* RECORDS SUPPLIED:
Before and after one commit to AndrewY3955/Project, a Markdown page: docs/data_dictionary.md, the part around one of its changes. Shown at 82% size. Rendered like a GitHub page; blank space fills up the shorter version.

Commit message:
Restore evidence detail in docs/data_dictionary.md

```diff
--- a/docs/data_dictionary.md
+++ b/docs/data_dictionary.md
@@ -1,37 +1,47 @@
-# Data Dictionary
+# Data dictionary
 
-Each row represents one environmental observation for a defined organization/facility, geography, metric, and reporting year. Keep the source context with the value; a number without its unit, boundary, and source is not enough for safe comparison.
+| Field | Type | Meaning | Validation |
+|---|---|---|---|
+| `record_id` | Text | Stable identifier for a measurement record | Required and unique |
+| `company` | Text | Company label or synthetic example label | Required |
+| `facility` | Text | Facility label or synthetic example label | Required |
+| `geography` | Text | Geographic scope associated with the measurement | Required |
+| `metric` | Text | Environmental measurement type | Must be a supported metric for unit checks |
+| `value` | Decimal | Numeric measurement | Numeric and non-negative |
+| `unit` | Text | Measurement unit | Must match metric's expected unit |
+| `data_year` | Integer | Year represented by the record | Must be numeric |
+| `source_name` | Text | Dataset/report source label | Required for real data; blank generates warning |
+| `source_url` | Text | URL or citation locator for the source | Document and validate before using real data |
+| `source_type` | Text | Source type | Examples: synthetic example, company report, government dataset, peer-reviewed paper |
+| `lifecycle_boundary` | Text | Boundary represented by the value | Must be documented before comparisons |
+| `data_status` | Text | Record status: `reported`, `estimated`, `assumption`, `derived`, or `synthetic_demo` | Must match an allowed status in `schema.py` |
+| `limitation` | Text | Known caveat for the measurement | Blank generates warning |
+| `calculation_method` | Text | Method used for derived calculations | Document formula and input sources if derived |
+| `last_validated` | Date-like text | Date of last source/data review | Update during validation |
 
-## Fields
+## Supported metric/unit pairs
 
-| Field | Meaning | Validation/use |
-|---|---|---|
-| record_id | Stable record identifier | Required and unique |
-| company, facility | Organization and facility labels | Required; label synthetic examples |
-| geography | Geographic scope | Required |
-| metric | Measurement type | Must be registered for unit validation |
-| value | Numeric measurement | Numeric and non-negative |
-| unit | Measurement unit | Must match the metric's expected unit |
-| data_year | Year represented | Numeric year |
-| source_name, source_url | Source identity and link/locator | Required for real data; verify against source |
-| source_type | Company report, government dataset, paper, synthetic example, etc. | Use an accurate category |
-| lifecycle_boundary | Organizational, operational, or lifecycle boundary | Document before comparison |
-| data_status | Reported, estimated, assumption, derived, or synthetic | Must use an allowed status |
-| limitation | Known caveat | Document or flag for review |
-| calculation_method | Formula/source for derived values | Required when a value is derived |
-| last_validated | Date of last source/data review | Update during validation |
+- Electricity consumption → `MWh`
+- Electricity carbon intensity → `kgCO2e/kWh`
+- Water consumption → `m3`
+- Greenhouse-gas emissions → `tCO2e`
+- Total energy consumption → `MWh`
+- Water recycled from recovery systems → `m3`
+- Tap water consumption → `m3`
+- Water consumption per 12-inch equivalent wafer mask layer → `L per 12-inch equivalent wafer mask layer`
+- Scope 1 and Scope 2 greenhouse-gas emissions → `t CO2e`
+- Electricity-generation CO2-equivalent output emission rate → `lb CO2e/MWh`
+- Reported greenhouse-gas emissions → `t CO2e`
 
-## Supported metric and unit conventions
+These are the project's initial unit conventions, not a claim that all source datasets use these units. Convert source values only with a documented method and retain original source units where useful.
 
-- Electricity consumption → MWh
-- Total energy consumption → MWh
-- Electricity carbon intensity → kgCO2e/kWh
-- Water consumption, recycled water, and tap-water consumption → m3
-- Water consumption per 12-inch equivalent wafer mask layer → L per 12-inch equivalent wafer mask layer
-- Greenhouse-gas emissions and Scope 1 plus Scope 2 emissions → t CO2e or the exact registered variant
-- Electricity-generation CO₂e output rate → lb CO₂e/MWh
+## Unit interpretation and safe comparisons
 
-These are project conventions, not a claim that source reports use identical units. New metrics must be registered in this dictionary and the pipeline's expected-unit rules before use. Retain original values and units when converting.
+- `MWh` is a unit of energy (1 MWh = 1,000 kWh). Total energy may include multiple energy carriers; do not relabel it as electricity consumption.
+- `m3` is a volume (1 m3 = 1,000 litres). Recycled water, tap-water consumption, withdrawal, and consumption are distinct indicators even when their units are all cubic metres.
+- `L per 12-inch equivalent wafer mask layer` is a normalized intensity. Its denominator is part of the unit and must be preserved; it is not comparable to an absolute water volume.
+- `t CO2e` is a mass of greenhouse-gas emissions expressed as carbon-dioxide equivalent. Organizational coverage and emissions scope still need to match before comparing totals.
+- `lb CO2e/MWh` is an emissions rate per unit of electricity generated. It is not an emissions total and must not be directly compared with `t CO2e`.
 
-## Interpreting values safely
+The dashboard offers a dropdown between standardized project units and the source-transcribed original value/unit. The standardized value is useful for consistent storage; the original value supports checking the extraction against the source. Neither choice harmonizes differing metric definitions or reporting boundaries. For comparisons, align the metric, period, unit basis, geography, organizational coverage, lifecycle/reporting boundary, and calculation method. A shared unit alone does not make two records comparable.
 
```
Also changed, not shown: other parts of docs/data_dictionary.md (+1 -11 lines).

* EXERCISE PROMPT: Extract all lines from the data in which "original" is found.

* RESPONSE AREA:
+These are the project's initial unit conventions, not a claim that all source datasets use these units. Convert source values only with a documented method and retain original source units where useful.
-These are project conventions, not a claim that source reports use identical units. New metrics must be registered in this dictionary and the pipeline's expected-unit rules before use. Retain original values and units when converting.
+The dashboard offers a dropdown between standardized project units and the source-transcribed original value/unit. The standardized value is useful for consistent storage; the original value supports checking the extraction against the source. Neither choice harmonizes differing metric definitions or reporting boundaries. For comparisons, align the metric, period, unit basis, geography, organizational coverage, lifecycle/reporting boundary, and calculation method. A shared unit alone does not make two records comparable.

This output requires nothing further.